What this task involves:
Show all lines from the listing below that contain "dynamically".

Records for the exercise:
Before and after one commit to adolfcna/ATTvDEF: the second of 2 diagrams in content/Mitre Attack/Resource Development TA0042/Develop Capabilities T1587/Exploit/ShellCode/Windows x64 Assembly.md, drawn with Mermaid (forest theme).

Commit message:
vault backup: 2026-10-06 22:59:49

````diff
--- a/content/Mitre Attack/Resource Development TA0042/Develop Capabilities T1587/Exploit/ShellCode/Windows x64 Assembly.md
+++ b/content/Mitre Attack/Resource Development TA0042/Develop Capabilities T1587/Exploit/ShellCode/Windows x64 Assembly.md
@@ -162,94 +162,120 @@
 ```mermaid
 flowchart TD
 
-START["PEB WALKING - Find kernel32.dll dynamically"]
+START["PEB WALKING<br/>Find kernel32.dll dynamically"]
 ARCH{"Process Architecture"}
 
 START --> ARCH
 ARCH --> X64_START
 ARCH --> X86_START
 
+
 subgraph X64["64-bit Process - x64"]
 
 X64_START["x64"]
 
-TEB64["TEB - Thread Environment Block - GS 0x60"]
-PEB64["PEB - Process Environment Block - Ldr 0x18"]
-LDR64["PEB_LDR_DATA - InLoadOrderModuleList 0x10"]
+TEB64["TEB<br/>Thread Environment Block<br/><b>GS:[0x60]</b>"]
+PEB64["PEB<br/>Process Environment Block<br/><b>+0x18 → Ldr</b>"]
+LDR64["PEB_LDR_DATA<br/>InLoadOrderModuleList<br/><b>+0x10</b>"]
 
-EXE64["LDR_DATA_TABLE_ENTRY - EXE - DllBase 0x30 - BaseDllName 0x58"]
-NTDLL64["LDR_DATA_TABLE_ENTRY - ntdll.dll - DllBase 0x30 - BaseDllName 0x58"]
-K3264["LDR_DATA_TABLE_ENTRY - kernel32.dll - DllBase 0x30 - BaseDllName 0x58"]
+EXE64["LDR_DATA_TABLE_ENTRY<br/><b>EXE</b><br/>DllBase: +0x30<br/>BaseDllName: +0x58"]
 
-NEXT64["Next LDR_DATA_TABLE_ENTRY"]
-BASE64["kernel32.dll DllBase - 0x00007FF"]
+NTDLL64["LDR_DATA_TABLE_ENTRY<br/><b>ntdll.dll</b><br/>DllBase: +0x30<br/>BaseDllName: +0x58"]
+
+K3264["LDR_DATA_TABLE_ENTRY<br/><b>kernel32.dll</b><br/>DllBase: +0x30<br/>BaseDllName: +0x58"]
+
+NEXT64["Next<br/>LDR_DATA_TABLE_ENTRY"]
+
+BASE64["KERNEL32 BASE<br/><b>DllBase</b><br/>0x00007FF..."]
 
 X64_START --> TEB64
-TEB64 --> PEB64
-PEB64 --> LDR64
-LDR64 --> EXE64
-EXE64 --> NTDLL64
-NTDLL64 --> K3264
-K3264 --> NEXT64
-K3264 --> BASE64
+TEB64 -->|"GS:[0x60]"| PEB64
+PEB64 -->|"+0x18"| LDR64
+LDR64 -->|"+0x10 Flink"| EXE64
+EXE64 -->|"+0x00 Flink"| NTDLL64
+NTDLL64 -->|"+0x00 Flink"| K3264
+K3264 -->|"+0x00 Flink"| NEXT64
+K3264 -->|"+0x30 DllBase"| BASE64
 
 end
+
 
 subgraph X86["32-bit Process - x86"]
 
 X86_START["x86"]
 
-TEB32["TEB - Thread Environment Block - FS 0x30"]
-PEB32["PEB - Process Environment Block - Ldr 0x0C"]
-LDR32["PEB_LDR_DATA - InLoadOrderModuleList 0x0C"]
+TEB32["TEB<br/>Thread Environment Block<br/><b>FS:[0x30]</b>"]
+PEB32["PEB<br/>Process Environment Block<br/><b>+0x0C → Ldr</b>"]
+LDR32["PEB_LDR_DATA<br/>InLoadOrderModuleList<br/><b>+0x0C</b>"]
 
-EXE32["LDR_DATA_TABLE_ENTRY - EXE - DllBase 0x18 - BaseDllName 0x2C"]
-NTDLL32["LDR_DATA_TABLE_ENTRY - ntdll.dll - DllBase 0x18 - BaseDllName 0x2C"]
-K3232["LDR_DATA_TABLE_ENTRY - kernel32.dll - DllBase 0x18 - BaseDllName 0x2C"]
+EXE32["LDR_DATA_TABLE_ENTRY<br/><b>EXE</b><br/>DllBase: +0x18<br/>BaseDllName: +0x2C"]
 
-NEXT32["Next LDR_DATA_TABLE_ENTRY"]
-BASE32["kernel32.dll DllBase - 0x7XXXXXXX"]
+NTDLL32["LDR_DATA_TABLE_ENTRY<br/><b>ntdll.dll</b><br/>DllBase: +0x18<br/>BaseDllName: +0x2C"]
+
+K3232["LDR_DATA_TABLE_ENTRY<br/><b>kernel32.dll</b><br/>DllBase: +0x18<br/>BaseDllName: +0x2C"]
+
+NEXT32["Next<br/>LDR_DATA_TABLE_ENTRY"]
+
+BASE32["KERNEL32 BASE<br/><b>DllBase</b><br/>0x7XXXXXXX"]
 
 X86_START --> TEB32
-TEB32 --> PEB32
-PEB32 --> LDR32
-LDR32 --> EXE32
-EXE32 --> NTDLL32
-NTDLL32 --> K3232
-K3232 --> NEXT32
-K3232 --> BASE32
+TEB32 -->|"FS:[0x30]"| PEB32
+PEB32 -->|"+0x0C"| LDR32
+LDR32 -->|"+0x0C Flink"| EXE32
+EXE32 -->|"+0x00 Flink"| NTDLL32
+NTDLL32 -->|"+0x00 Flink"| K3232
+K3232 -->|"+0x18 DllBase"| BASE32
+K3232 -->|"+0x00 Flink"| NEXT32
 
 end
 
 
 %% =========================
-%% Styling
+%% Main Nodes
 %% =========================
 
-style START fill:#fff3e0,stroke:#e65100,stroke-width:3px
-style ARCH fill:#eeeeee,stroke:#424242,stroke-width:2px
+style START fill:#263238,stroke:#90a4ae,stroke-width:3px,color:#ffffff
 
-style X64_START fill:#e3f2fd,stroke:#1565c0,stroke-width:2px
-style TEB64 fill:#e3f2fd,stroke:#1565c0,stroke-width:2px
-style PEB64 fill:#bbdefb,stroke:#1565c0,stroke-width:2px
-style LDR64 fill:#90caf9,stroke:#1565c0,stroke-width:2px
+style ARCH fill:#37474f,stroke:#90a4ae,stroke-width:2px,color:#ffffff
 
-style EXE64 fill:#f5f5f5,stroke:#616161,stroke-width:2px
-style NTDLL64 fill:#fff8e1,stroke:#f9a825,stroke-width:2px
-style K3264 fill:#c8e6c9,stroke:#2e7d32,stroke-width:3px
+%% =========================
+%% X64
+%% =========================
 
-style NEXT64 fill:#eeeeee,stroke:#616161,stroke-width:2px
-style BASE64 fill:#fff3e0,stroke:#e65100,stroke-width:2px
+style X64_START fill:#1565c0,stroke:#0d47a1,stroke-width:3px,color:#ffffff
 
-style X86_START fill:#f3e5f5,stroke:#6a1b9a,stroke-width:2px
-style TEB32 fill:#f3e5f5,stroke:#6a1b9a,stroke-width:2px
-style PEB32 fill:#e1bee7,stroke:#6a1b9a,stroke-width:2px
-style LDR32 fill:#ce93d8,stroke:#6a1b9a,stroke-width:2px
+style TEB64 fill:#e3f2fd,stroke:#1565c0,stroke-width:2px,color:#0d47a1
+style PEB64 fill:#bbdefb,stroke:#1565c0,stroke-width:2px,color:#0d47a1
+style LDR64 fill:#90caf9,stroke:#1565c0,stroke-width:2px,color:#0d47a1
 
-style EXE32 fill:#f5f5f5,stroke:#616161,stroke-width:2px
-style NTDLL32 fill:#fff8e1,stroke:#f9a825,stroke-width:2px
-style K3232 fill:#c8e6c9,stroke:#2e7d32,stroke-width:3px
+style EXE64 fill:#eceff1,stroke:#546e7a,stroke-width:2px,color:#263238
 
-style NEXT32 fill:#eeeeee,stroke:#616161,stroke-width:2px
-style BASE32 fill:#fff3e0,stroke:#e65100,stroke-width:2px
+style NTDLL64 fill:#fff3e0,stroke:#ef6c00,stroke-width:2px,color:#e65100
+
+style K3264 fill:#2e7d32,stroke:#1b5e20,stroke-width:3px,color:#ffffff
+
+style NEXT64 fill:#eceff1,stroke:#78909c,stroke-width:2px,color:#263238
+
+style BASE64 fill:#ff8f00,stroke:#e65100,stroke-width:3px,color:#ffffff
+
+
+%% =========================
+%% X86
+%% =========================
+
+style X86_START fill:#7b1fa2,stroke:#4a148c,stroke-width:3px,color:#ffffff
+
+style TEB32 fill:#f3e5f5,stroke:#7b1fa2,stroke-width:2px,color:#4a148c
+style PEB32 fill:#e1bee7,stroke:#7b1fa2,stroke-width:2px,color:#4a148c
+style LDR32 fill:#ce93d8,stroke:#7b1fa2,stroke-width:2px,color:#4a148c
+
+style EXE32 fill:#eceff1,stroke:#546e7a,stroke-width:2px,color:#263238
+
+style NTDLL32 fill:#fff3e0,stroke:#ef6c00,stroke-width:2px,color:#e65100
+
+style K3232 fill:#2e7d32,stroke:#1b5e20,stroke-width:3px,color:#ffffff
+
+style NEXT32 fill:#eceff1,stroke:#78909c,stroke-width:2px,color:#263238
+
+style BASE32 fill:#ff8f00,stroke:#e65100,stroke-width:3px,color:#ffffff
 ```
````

Answer section:
-START["PEB WALKING - Find kernel32.dll dynamically"]
+START["PEB WALKING<br/>Find kernel32.dll dynamically"]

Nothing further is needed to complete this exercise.